**Work task**
Search the entries for the word "return" and pull out each line that has it.

**Extracted material**

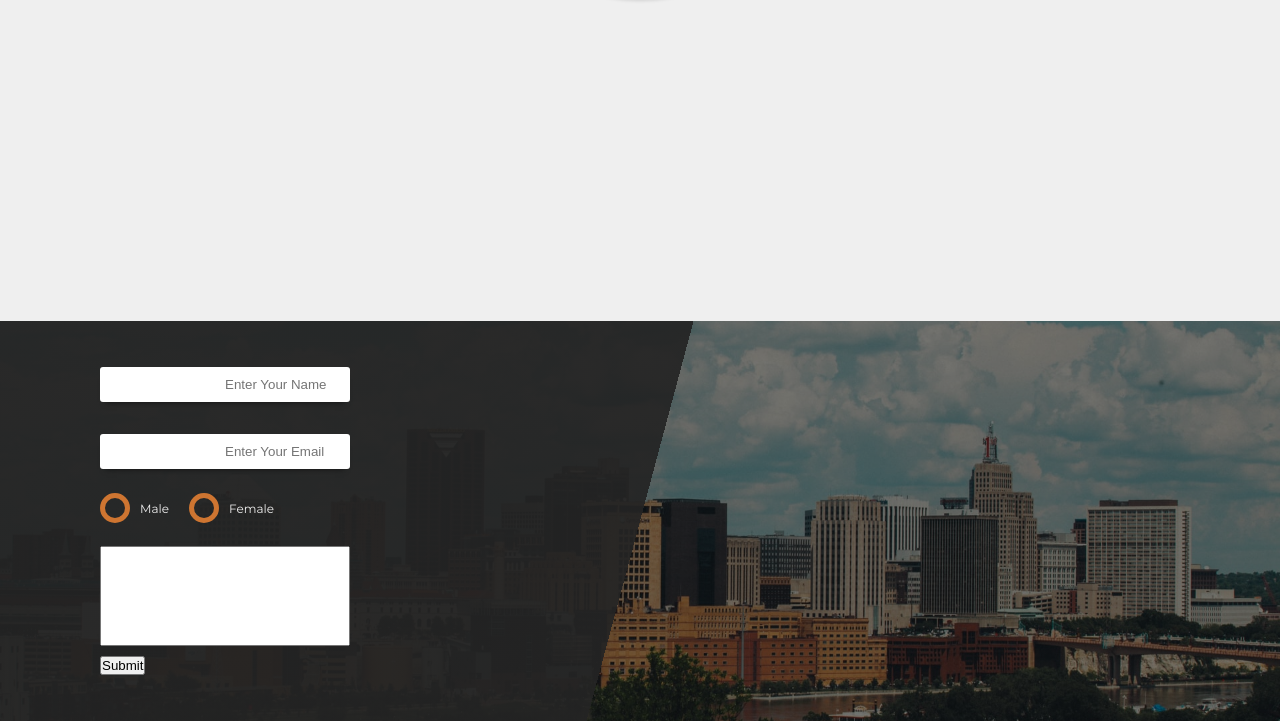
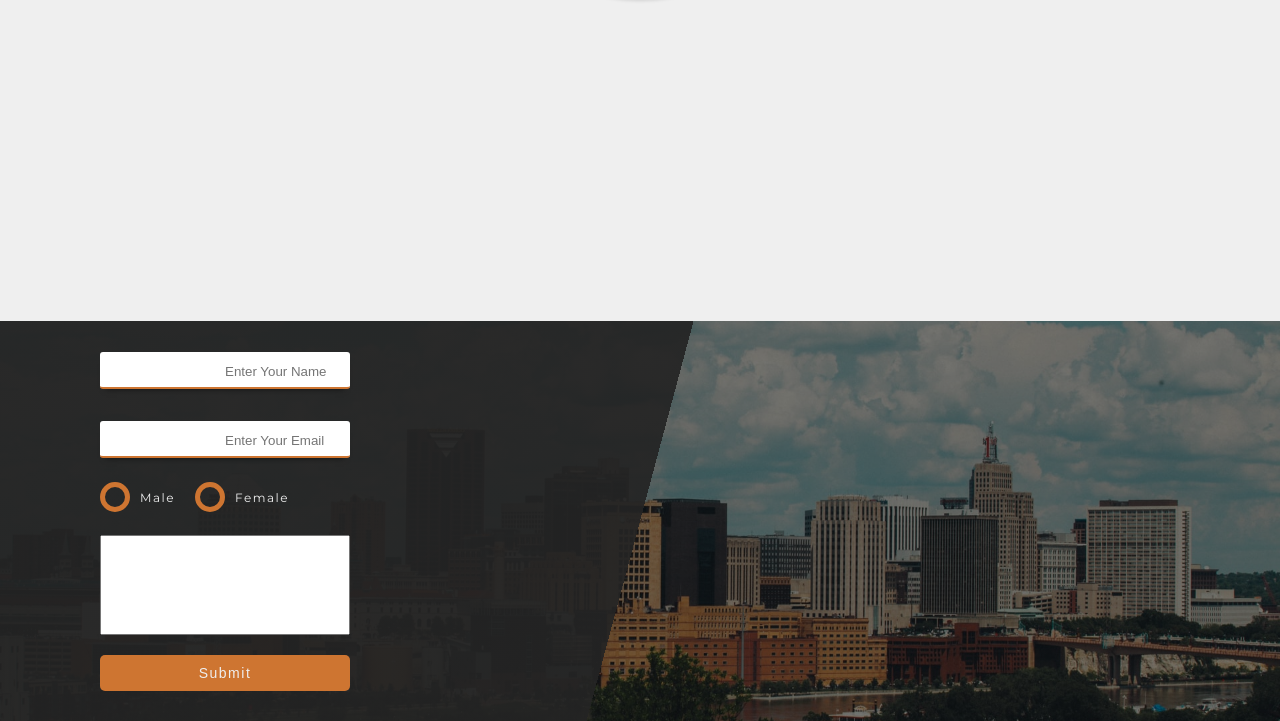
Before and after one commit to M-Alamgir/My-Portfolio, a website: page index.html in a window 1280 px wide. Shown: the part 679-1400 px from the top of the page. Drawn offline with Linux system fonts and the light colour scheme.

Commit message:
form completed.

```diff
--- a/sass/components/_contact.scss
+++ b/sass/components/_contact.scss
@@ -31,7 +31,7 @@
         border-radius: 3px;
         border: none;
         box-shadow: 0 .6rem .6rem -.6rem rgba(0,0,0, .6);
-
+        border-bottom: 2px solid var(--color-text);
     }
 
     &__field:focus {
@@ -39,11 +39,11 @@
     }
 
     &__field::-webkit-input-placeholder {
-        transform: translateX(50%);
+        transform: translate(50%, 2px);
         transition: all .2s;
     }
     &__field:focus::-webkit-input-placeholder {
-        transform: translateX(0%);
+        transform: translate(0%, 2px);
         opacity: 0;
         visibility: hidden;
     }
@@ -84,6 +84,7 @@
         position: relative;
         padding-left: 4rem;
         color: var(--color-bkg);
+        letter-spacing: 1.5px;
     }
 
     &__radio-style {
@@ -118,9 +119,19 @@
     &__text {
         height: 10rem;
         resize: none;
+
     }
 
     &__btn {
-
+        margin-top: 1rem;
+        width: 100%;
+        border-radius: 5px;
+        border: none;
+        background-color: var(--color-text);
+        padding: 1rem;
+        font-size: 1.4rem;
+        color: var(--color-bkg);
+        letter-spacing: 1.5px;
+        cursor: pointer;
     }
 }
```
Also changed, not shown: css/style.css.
==
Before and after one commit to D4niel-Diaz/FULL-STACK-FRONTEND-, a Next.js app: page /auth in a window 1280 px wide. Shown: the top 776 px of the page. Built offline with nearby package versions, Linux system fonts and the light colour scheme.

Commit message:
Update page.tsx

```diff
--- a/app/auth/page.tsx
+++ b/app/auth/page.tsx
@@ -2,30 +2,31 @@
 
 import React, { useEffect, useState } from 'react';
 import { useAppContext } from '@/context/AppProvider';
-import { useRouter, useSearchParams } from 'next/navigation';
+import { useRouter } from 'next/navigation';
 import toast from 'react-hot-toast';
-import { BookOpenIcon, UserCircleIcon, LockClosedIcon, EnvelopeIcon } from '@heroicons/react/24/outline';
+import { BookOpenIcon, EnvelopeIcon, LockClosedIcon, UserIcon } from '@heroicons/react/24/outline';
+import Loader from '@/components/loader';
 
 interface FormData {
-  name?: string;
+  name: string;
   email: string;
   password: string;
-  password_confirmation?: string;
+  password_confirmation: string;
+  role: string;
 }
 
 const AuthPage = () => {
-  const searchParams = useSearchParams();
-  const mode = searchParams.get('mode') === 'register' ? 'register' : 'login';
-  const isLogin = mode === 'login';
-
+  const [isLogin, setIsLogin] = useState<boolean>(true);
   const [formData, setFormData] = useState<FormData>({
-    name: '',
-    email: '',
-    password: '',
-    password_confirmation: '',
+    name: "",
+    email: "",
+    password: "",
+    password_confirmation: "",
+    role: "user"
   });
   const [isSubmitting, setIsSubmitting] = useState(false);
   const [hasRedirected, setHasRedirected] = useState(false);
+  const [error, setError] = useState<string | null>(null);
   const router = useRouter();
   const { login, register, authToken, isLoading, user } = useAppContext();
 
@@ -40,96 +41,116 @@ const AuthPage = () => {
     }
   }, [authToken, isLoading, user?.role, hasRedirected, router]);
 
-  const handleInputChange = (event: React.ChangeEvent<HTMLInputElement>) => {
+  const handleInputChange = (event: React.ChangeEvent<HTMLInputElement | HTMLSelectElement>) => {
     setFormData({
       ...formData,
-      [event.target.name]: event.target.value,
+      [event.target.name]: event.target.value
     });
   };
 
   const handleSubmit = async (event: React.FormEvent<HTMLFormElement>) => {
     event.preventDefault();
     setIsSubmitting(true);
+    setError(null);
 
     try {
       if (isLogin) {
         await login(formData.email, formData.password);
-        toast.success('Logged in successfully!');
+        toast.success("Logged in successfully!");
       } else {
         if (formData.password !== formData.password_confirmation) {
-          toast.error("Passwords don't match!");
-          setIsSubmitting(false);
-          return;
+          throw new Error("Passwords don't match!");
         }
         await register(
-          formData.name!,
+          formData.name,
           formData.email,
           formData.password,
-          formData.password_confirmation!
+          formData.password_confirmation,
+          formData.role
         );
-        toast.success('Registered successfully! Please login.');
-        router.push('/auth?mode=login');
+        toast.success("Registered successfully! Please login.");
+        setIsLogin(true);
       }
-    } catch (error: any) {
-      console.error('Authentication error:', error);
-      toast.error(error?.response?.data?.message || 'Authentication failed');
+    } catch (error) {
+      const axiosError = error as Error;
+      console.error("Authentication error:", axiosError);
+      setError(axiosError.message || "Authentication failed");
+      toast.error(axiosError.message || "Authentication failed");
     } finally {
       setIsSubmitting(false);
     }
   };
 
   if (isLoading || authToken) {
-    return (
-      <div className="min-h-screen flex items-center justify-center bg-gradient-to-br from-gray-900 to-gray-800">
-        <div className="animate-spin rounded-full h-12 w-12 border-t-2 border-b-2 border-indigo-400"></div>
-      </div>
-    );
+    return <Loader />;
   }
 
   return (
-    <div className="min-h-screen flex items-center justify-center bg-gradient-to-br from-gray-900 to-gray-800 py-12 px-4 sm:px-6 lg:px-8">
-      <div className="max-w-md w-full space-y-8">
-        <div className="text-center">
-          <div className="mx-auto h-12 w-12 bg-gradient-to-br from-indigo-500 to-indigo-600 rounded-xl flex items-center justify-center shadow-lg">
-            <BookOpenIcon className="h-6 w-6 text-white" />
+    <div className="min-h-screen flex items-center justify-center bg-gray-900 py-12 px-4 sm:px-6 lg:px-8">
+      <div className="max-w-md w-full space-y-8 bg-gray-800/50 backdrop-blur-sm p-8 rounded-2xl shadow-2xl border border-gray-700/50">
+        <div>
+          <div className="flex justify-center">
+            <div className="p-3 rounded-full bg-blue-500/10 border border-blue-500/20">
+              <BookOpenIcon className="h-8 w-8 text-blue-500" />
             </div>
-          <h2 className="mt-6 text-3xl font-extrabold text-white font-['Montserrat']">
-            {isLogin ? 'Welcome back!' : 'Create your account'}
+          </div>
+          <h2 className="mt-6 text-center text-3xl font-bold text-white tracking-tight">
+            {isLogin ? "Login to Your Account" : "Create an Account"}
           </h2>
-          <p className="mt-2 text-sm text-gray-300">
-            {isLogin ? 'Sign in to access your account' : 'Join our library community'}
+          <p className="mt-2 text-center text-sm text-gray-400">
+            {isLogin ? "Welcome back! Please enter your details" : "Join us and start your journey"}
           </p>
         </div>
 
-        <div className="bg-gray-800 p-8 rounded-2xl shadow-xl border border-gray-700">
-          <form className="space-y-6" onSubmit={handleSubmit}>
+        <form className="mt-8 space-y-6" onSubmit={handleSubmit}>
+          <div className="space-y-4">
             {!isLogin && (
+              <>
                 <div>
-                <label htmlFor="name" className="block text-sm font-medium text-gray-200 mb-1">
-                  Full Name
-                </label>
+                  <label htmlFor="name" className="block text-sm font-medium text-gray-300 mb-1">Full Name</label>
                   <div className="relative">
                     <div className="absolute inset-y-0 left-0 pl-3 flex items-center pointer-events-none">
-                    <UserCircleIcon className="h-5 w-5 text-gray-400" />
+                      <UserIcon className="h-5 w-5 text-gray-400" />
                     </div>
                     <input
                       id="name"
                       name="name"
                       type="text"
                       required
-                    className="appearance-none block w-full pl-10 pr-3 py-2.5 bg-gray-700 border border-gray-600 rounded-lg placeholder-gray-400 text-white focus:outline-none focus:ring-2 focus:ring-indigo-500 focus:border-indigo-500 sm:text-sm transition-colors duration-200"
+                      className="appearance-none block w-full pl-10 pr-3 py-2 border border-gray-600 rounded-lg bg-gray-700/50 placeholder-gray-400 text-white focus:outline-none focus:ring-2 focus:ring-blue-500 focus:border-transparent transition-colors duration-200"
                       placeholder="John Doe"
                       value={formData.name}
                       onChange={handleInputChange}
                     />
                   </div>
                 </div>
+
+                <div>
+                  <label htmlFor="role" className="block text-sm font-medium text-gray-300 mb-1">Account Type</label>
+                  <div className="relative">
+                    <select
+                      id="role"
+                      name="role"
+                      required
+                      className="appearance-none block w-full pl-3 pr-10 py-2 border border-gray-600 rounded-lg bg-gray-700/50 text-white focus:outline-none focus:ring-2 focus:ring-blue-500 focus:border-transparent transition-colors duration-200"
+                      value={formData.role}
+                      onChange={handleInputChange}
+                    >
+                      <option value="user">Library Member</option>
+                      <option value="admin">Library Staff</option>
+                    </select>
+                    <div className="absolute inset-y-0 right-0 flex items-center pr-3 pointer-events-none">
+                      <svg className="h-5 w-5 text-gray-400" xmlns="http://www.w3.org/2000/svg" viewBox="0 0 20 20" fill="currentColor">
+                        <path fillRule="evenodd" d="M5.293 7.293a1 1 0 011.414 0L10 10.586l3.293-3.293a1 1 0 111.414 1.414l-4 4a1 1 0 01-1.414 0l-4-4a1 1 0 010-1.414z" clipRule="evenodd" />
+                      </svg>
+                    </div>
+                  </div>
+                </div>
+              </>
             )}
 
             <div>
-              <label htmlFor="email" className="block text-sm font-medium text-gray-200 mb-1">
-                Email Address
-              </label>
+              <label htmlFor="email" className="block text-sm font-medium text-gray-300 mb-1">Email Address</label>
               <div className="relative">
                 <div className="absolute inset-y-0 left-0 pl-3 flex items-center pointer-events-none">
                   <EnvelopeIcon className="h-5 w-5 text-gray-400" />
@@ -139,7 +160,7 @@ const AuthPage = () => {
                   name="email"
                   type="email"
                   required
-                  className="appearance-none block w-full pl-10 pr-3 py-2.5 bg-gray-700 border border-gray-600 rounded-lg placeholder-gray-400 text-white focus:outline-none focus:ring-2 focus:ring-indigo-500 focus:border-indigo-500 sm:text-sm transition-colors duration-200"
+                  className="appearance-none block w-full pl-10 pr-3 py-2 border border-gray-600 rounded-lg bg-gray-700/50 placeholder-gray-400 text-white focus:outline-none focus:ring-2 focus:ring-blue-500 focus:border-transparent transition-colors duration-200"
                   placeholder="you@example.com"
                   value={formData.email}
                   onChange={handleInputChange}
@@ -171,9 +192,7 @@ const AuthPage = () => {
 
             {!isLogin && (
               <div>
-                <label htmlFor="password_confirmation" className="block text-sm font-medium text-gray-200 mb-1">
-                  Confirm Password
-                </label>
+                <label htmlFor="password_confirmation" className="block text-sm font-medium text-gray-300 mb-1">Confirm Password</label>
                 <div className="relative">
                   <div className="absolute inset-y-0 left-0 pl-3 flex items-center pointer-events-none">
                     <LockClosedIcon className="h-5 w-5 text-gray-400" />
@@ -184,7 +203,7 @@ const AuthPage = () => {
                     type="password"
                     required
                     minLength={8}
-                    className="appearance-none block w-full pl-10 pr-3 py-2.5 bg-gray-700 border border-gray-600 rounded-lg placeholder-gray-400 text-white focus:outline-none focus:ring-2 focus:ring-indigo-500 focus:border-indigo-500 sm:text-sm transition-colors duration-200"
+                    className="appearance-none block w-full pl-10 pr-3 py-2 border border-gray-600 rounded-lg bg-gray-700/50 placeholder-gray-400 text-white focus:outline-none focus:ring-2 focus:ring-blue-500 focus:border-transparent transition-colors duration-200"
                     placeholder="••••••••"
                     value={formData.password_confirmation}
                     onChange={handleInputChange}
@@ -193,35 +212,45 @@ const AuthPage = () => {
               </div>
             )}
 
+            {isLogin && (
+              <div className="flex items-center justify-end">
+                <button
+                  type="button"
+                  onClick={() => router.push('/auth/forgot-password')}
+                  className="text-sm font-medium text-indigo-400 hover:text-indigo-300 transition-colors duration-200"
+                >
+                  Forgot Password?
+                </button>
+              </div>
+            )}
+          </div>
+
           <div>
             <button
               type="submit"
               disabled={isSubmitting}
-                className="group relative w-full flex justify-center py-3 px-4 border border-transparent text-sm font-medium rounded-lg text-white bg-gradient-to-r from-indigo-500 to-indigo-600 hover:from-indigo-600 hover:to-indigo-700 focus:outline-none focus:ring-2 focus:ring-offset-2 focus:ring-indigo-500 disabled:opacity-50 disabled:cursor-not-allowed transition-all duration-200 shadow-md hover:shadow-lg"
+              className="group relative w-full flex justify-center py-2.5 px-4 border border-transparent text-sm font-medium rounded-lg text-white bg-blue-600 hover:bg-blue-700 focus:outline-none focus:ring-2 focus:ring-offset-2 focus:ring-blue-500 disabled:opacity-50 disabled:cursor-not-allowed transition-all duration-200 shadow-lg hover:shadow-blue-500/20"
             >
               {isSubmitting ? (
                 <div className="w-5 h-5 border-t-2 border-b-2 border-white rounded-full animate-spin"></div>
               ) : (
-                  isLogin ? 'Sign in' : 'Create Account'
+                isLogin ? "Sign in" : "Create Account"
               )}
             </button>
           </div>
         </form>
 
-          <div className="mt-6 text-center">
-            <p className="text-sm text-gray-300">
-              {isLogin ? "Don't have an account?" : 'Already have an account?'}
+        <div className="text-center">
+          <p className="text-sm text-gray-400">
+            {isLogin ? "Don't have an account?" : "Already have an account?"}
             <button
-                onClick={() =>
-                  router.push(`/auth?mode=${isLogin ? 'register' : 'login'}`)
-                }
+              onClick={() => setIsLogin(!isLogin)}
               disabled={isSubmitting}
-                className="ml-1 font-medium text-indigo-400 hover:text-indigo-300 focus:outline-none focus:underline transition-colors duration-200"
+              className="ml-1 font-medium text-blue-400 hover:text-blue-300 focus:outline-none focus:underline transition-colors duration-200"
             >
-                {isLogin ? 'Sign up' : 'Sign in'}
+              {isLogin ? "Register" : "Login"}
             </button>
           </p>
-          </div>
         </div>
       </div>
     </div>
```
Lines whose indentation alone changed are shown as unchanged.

**Problem solution**
-          return;
-    return (
+    return <Loader />;
   return (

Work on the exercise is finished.